__About this exercise__
Output all records exactly.

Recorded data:
──────────────────────────────
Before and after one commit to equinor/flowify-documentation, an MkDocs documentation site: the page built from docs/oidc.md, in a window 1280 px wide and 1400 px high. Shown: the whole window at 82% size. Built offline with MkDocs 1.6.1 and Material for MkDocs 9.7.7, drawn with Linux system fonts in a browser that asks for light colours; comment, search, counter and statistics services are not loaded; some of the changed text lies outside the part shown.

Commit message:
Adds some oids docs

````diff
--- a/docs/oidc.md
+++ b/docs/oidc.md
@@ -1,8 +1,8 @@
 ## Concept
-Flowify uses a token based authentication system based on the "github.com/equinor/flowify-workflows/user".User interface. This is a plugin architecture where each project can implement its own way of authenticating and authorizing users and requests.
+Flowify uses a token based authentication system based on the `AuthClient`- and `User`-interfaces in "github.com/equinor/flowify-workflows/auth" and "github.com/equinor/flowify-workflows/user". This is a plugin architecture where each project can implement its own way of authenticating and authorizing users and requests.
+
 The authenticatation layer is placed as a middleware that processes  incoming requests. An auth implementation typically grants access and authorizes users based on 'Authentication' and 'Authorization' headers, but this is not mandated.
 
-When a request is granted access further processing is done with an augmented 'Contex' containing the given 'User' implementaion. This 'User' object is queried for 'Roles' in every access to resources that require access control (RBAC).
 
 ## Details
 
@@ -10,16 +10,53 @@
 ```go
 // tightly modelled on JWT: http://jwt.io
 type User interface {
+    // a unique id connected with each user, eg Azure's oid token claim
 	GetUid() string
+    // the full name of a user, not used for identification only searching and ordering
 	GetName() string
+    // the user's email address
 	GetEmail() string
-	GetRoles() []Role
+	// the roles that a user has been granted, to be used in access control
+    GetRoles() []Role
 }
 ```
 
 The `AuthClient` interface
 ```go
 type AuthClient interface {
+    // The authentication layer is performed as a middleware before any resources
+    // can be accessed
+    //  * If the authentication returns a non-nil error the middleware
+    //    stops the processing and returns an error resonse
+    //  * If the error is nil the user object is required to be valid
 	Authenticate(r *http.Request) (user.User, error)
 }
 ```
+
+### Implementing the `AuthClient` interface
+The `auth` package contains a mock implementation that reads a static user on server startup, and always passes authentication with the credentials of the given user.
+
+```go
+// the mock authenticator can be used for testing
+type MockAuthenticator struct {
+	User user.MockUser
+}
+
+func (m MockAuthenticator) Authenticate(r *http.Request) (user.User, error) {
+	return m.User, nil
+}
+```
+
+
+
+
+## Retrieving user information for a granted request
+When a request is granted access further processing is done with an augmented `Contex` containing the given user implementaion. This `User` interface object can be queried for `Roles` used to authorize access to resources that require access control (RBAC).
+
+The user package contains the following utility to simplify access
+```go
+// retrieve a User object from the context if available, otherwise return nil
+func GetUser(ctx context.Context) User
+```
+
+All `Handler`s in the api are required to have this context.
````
──────────────────────────────
__Solution for this exercise__
Before and after one commit to equinor/flowify-documentation, an MkDocs documentation site: the page built from docs/oidc.md, in a window 1280 px wide and 1400 px high. Shown: the whole window at 82% size. Built offline with MkDocs 1.6.1 and Material for MkDocs 9.7.7, drawn with Linux system fonts in a browser that asks for light colours; comment, search, counter and statistics services are not loaded; some of the changed text lies outside the part shown.

Commit message:
Adds some oids docs

````diff
--- a/docs/oidc.md
+++ b/docs/oidc.md
@@ -1,8 +1,8 @@
 ## Concept
-Flowify uses a token based authentication system based on the "github.com/equinor/flowify-workflows/user".User interface. This is a plugin architecture where each project can implement its own way of authenticating and authorizing users and requests.
+Flowify uses a token based authentication system based on the `AuthClient`- and `User`-interfaces in "github.com/equinor/flowify-workflows/auth" and "github.com/equinor/flowify-workflows/user". This is a plugin architecture where each project can implement its own way of authenticating and authorizing users and requests.
+
 The authenticatation layer is placed as a middleware that processes  incoming requests. An auth implementation typically grants access and authorizes users based on 'Authentication' and 'Authorization' headers, but this is not mandated.
 
-When a request is granted access further processing is done with an augmented 'Contex' containing the given 'User' implementaion. This 'User' object is queried for 'Roles' in every access to resources that require access control (RBAC).
 
 ## Details
 
@@ -10,16 +10,53 @@
 ```go
 // tightly modelled on JWT: http://jwt.io
 type User interface {
+    // a unique id connected with each user, eg Azure's oid token claim
 	GetUid() string
+    // the full name of a user, not used for identification only searching and ordering
 	GetName() string
+    // the user's email address
 	GetEmail() string
-	GetRoles() []Role
+	// the roles that a user has been granted, to be used in access control
+    GetRoles() []Role
 }
 ```
 
 The `AuthClient` interface
 ```go
 type AuthClient interface {
+    // The authentication layer is performed as a middleware before any resources
+    // can be accessed
+    //  * If the authentication returns a non-nil error the middleware
+    //    stops the processing and returns an error resonse
+    //  * If the error is nil the user object is required to be valid
 	Authenticate(r *http.Request) (user.User, error)
 }
 ```
+
+### Implementing the `AuthClient` interface
+The `auth` package contains a mock implementation that reads a static user on server startup, and always passes authentication with the credentials of the given user.
+
+```go
+// the mock authenticator can be used for testing
+type MockAuthenticator struct {
+	User user.MockUser
+}
+
+func (m MockAuthenticator) Authenticate(r *http.Request) (user.User, error) {
+	return m.User, nil
+}
+```
+
+
+
+
+## Retrieving user information for a granted request
+When a request is granted access further processing is done with an augmented `Contex` containing the given user implementaion. This `User` interface object can be queried for `Roles` used to authorize access to resources that require access control (RBAC).
+
+The user package contains the following utility to simplify access
+```go
+// retrieve a User object from the context if available, otherwise return nil
+func GetUser(ctx context.Context) User
+```
+
+All `Handler`s in the api are required to have this context.
````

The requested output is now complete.